▸ **Problem description**
Work out how many lines in the entries below include the word "viewBox", and give only that figure.

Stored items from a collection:
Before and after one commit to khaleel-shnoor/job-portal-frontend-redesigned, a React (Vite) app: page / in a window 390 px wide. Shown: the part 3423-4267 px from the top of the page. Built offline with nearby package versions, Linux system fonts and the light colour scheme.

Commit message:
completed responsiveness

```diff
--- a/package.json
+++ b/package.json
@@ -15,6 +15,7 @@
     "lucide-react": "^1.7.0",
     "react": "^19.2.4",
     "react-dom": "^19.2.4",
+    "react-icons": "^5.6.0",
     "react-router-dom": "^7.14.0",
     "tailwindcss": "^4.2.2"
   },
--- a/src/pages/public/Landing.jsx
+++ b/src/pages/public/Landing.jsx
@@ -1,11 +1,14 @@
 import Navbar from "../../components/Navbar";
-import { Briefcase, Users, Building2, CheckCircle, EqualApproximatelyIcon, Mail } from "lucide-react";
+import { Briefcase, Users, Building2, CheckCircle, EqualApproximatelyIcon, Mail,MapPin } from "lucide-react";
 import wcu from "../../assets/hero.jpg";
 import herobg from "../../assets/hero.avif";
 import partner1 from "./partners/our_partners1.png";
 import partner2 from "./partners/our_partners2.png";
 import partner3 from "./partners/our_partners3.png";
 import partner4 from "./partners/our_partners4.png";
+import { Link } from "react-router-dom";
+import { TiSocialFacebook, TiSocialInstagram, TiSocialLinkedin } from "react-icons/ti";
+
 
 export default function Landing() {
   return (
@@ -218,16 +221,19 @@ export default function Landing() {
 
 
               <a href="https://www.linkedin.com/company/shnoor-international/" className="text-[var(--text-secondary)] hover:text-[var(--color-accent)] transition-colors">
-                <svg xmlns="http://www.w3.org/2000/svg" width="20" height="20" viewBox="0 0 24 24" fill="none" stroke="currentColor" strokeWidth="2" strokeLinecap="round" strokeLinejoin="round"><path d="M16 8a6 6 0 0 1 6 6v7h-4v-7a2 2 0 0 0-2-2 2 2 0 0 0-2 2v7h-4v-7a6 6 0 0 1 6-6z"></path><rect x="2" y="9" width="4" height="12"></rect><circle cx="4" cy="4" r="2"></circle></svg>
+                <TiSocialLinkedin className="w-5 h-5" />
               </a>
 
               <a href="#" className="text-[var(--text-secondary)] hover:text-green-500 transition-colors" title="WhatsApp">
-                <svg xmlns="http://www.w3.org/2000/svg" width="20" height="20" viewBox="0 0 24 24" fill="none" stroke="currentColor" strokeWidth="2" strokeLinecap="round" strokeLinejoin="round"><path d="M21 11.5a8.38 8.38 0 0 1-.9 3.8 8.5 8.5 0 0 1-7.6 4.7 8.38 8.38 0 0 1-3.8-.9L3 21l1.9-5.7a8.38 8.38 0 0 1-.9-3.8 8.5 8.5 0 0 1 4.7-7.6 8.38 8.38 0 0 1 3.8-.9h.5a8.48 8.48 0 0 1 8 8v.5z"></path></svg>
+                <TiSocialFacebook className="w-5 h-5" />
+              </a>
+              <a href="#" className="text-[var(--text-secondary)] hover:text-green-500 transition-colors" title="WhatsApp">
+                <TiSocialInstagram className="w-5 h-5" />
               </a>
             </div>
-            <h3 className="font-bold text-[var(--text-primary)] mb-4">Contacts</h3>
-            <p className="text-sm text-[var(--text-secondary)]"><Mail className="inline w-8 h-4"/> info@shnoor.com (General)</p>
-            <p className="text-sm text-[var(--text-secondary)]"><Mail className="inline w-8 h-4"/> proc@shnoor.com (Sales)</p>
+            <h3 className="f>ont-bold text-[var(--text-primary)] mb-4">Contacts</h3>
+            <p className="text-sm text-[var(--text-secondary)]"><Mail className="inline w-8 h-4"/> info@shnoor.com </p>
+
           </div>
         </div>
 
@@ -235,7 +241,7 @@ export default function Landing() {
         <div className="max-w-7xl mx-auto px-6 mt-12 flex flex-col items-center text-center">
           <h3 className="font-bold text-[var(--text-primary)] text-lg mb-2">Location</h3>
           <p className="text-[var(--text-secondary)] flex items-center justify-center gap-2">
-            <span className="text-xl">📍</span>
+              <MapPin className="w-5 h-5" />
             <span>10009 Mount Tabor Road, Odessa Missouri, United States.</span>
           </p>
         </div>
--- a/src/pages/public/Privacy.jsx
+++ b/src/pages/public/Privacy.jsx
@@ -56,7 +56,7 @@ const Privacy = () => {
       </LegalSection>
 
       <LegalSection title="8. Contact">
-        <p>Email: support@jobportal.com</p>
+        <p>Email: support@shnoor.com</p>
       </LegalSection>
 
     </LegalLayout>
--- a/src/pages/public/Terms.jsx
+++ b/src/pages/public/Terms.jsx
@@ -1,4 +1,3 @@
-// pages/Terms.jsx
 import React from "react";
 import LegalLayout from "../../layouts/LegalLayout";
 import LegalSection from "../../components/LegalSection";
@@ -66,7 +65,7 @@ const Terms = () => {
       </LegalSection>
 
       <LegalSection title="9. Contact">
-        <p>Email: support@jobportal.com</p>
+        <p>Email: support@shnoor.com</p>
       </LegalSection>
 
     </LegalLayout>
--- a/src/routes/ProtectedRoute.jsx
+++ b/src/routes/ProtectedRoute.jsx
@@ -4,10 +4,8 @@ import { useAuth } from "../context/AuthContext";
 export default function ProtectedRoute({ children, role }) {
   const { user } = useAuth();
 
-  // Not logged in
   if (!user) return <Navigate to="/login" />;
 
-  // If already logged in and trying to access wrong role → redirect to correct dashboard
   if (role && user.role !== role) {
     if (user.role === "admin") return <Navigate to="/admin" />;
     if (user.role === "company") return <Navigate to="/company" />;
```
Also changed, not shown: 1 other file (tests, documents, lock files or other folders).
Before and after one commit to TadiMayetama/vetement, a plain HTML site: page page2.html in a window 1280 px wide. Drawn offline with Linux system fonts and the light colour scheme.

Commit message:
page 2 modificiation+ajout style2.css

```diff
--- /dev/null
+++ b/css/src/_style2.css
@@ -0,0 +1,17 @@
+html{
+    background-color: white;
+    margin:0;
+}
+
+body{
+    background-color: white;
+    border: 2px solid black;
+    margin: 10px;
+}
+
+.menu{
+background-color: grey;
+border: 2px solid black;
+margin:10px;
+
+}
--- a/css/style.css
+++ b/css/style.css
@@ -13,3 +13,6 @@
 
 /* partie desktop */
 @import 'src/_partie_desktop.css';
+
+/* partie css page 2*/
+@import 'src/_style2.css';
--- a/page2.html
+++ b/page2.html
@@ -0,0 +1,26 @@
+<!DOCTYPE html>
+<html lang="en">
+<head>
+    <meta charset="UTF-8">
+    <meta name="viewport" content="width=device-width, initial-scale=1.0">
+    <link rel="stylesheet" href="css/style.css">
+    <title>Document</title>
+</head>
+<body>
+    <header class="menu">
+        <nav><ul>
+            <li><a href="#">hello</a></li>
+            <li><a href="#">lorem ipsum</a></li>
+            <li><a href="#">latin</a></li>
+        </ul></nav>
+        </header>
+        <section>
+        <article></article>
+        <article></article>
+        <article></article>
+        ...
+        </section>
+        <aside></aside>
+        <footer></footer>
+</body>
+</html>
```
--
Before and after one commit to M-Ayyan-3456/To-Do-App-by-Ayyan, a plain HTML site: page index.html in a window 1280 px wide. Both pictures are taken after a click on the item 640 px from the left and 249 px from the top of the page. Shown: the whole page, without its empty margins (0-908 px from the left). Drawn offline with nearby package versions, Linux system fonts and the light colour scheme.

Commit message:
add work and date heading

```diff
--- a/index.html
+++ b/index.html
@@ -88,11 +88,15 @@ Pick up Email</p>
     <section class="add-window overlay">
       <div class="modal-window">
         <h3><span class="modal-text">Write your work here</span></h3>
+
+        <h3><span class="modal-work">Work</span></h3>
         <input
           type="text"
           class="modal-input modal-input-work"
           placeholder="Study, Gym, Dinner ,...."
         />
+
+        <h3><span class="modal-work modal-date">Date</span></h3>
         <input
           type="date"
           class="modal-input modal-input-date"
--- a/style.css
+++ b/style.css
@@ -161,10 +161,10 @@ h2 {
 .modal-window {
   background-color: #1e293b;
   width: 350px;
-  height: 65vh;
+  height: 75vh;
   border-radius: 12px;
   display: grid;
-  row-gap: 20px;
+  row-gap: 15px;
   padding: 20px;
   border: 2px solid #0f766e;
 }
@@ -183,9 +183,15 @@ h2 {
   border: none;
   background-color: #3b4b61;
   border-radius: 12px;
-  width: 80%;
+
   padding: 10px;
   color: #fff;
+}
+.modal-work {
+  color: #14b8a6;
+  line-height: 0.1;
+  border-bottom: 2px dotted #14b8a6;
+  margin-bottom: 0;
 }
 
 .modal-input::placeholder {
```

▸ **Output of the exercise**
2